Social enterprise differs from other entrepreneurial units in that it aims to address a social, cultural or environmental need, and Myrrhee Primary School’s drone program is no different.

Half of the program’s profits go to Carevan, a Wangaratta-based charity that delivers food to people in need, while the other half go towards paying off the drone.

“The idea of social enterprise is to teach kids a range of different skills through running a business, and that business contributes towards a social need in the community,” Myrrhee principal Ash Graham explains.

The drone program is part of an Australian Centre for Rural Entrepreneurship (ACRE) initiative that runs throughout north-east Victoria, but the specific enterprise chosen at Myrrhee is unique.

The concept was pitched and voted on by students, giving them a strong sense of ownership.

“The kids advertise for drone photography services in our local area, so they’ll go to farms or wineries or other businesses to take photos and then they sell those photos to their customers to do what they want to do with them,” Graham explains.

“So they might use them for advertising, they might use them for displays in their house or whatever...”

Graham says that there has been a recent surge of community interest.

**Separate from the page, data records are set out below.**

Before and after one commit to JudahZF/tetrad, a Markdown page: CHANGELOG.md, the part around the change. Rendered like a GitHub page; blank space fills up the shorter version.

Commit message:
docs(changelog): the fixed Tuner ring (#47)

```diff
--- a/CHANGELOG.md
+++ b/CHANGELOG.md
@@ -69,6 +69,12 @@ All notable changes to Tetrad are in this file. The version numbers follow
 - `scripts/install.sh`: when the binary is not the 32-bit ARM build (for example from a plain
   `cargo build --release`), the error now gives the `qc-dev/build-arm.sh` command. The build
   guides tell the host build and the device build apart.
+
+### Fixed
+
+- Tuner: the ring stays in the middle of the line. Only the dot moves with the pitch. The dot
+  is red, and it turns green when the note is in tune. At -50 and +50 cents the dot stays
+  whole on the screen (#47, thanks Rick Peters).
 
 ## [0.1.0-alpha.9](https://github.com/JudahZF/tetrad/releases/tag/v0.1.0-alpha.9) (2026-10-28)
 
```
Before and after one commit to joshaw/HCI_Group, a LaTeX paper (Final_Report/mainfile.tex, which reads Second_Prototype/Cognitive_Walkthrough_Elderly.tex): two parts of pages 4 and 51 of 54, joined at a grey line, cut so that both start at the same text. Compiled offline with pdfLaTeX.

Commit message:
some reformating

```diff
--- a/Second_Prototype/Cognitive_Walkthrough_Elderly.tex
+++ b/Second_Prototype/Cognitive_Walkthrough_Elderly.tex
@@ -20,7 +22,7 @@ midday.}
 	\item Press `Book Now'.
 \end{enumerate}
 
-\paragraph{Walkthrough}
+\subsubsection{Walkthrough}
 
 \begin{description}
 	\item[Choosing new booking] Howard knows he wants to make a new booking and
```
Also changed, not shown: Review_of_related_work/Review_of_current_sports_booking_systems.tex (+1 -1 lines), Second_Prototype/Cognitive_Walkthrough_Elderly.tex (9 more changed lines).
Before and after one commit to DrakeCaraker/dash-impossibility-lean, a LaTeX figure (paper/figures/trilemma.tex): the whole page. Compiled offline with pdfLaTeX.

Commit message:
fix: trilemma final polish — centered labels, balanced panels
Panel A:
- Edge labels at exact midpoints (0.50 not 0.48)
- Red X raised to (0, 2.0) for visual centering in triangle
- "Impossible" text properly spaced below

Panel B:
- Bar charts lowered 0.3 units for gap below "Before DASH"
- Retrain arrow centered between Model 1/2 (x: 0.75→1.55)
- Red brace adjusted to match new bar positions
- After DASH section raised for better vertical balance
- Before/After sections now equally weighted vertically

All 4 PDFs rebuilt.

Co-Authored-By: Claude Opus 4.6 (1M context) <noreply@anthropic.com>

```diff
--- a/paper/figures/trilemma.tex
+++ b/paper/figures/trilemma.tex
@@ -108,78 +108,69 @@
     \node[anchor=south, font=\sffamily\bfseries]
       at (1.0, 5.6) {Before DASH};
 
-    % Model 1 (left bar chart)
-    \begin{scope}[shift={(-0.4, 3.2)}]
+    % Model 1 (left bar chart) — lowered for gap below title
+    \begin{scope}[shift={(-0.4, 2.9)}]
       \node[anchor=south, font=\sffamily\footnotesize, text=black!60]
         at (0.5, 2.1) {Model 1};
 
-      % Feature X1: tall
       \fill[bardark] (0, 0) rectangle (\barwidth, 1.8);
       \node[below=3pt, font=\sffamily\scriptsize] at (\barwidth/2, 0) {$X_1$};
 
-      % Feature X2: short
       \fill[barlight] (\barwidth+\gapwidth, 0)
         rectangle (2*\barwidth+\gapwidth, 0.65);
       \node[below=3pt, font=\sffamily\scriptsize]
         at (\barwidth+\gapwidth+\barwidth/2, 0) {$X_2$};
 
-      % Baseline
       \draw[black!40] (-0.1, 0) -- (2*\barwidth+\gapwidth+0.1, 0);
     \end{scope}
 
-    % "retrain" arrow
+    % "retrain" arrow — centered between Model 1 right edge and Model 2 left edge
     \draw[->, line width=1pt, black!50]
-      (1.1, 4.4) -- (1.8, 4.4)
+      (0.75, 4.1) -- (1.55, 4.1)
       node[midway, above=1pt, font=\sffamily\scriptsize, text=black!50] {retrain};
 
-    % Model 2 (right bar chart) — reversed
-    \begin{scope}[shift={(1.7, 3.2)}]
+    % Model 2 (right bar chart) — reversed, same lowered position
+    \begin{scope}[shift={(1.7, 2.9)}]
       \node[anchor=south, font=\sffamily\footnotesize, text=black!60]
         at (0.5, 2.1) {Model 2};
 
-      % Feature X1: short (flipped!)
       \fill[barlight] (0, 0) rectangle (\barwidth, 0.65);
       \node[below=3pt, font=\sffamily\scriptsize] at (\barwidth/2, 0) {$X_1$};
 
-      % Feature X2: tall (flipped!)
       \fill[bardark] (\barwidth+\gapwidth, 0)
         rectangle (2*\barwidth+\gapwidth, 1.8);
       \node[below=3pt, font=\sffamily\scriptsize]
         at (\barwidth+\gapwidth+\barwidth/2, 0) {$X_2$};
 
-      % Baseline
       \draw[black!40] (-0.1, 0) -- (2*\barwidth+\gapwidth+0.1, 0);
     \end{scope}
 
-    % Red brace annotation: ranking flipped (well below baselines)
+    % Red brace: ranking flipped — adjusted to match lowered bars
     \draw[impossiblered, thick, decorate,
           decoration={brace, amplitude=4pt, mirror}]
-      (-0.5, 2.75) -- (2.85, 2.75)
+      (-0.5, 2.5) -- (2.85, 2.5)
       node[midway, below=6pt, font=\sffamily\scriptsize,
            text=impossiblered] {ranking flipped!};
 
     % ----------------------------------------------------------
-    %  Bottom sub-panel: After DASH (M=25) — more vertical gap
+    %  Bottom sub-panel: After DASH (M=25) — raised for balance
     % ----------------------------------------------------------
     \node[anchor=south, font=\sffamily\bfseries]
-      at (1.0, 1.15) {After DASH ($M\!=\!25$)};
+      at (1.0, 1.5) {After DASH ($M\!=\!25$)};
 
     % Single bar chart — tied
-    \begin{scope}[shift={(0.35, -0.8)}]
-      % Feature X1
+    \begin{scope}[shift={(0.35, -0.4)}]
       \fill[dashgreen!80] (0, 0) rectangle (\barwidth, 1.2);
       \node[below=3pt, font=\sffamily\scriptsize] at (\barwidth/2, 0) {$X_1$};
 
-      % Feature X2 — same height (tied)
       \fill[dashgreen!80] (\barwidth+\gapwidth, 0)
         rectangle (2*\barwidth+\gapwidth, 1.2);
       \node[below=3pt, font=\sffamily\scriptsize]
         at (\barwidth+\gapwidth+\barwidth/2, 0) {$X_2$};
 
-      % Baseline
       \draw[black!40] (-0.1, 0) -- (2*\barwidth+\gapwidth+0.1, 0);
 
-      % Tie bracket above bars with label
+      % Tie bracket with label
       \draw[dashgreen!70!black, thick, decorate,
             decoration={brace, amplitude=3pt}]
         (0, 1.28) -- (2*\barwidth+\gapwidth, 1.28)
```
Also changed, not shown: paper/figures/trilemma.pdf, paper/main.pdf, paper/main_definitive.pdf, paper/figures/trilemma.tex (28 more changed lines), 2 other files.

“It’s sort of taken off over the last six months. There’s a teacher here, Jacqui Younger, and she takes the kids on site and talks with the clients and ... helps them with their communication and everything as well, so ... I think they’ve done maybe 10 [sessions] this term.”

There are less than 30 students at Myrrhee, split between two classes.

The drone program is the brainchild of the senior class, which includes students from Grades 3 to 6.

“We originally had a movie night. They put on movies for the local people in the area, because there’s no cinema out here, it’s about 50 kilometres to the local cinema,” Graham says.

The following year, the students decided they wanted to try something different.

After they all wrote and delivered their competing pitches, the drone program was born.

“So it’s all run by the kids, with our guidance. And they voted for that, but they also voted for the CEOs of their enterprise as well, so the kids have democratic sort of process in everything they do,” Graham says.

Isabella, now in Year 7, was one of the class’ CEOs.

“Once you get the hang of [piloting the drone] it’s not that hard, but when you look at it you think it’s going to be much more difficult than it actually is,” she says.

“After you do your drone test and you know how to use everything well, it’s not that hard to do, and you get the hang of it pretty easy.”

The program gave Isabella valuable entrepreneurial experience.

“[My favourite part] would probably be getting an insight into how to run a business, I think it’s really cool how you have to work out how to do everything to keep it running,” she says.

For Grade 5 student Oscar, the program’s social component stood out.

“Probably getting to meet people in the local area, as well as giving them a hand, as well as helping the local community program with Carevan,” he says.

Isabella isn’t sure if she wants to run her own business one day, but is an enthusiastic proponent of the program.

“Social enterprise has been really good for our school,” she says.

“We’ve all worked really hard together to get the business running and it’s been a great experience for everyone I think.”